Looking at the entries, say how many lines contain the string "changed". Offer nothing besides the number.

BEGIN Records provided

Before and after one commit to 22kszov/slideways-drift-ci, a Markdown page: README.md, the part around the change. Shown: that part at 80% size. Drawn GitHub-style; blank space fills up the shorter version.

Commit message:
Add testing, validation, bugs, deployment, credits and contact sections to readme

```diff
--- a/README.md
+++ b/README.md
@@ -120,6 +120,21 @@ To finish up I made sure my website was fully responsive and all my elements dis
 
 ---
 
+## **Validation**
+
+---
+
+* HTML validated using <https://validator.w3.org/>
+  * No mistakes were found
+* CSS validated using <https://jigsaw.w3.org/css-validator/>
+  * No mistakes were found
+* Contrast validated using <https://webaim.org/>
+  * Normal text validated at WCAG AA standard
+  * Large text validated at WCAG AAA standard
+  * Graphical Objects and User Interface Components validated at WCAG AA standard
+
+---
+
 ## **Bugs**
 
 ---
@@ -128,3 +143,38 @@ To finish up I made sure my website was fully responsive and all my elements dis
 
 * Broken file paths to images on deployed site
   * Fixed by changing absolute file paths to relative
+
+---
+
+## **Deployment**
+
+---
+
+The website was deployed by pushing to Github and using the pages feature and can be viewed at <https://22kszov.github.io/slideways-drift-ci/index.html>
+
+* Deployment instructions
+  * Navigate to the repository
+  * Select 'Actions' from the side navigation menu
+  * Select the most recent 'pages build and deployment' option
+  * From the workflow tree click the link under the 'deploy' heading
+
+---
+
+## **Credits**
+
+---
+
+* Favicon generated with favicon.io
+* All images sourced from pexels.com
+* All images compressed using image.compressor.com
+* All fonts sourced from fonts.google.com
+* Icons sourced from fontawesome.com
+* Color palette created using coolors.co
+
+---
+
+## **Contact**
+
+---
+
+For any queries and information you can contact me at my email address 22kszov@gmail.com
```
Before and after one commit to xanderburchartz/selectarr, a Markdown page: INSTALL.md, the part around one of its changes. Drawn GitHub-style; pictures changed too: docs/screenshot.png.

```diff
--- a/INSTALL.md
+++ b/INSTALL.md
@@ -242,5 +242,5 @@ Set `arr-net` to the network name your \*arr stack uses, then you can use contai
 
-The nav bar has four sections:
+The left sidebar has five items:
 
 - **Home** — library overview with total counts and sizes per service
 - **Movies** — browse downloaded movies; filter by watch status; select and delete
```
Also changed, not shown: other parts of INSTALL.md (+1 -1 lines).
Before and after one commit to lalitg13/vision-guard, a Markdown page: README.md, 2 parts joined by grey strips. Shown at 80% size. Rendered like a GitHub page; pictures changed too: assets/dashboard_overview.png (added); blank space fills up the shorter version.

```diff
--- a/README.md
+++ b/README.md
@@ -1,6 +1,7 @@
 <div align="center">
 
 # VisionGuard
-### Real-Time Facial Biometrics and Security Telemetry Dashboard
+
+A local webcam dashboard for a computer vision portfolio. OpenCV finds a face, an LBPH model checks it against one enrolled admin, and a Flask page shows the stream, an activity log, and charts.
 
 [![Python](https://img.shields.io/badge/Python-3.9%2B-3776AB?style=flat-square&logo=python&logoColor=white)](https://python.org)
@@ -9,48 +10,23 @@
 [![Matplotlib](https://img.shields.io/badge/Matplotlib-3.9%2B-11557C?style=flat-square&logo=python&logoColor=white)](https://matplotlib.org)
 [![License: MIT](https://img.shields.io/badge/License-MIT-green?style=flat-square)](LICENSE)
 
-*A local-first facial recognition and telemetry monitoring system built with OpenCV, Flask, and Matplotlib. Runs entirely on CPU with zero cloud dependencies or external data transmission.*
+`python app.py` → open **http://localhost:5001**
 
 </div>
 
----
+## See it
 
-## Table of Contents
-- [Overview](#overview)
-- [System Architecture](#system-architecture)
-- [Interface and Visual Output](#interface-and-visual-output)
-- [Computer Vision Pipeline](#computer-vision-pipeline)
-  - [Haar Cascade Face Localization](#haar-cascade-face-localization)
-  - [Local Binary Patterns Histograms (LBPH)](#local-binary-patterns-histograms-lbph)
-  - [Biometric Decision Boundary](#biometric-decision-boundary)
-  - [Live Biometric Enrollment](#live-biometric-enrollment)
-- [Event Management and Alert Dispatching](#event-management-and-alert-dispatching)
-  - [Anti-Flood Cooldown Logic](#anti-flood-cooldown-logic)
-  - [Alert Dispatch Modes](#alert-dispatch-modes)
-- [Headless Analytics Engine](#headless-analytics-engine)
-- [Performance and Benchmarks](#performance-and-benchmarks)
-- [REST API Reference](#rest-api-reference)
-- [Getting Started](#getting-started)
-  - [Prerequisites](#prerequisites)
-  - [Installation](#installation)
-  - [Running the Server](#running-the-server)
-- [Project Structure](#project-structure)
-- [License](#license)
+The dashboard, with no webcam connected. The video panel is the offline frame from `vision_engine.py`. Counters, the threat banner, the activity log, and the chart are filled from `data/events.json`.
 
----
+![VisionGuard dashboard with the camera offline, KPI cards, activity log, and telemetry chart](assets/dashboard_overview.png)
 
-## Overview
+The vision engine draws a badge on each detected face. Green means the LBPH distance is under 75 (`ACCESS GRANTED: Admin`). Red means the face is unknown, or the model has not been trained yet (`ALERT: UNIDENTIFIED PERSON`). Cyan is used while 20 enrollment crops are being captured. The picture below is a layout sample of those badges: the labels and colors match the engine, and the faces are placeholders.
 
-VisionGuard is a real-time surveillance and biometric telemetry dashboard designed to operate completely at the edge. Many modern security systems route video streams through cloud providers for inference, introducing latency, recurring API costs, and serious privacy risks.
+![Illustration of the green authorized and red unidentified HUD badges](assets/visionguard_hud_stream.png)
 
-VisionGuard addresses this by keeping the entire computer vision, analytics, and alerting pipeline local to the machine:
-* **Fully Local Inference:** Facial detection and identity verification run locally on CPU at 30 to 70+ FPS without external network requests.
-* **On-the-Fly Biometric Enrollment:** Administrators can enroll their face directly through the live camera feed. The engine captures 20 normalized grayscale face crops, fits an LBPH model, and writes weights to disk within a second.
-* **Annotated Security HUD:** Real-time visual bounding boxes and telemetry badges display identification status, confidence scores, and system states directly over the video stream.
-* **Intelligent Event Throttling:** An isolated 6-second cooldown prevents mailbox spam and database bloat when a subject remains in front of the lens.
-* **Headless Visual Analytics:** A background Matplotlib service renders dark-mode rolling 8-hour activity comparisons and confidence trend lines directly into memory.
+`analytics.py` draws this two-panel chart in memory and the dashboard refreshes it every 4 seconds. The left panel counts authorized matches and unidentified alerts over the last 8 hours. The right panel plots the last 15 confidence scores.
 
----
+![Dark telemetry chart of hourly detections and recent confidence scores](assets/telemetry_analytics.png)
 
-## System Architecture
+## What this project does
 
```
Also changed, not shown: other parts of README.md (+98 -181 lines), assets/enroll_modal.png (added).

END Records provided

**Result of this task**
4